Tally the lines of the listing that contain the string "Created". Give the number and nothing else.

=== Begin Enclosure ===

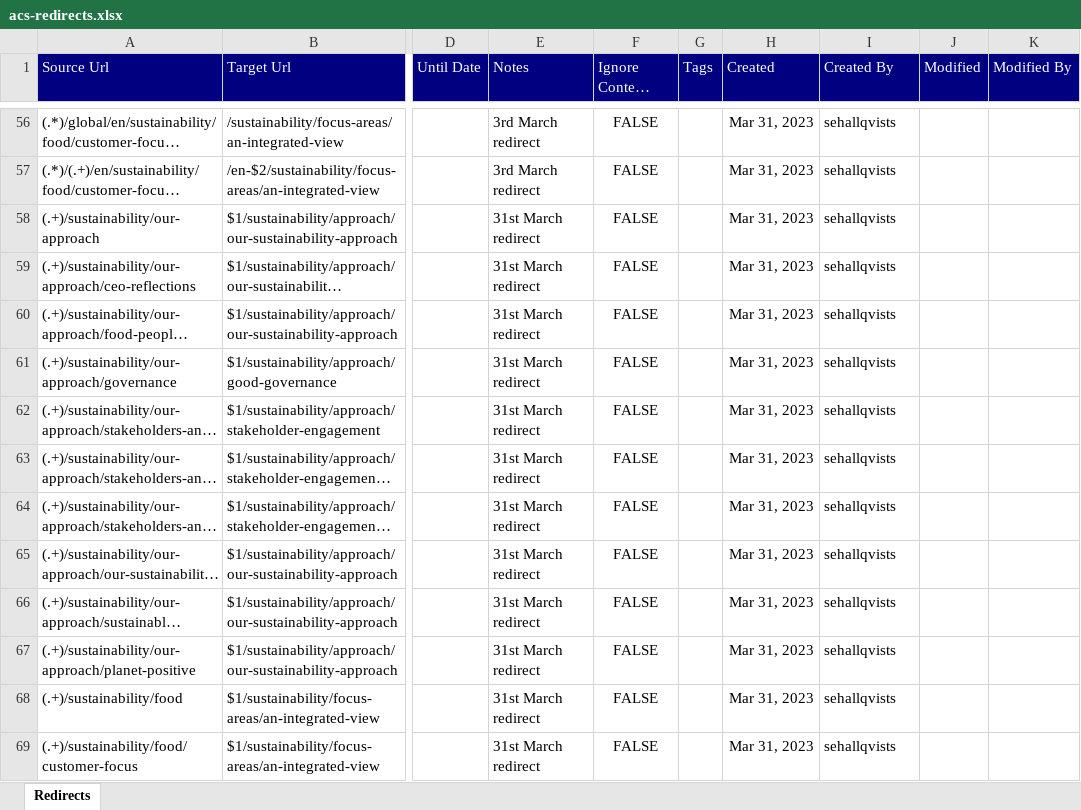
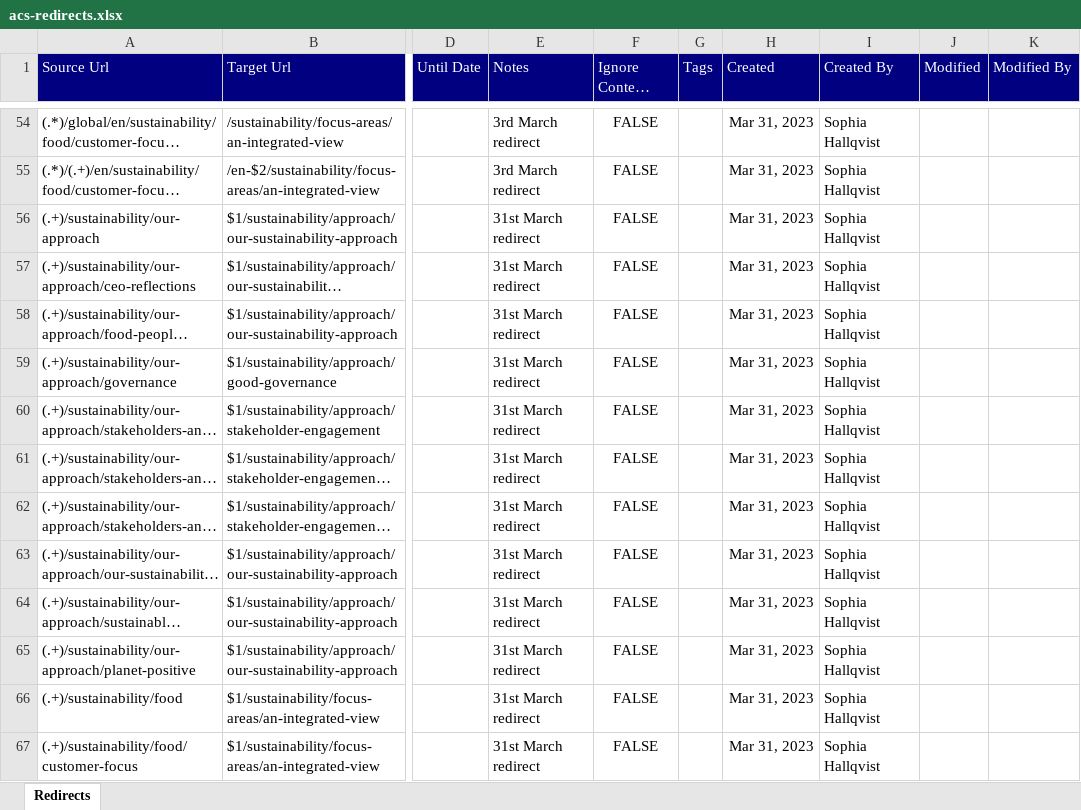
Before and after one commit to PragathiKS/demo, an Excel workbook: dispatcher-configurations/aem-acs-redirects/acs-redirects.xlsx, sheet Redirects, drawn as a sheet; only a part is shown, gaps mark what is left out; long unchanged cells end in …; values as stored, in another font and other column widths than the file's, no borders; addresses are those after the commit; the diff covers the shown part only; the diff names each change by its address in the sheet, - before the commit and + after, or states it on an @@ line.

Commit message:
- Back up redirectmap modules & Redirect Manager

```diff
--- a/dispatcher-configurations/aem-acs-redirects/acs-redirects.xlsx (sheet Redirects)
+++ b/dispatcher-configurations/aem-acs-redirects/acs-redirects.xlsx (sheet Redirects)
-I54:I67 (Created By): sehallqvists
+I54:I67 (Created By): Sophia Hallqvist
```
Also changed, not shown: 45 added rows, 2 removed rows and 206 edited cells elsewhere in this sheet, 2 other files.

=== End Enclosure ===

Reply to the task: 2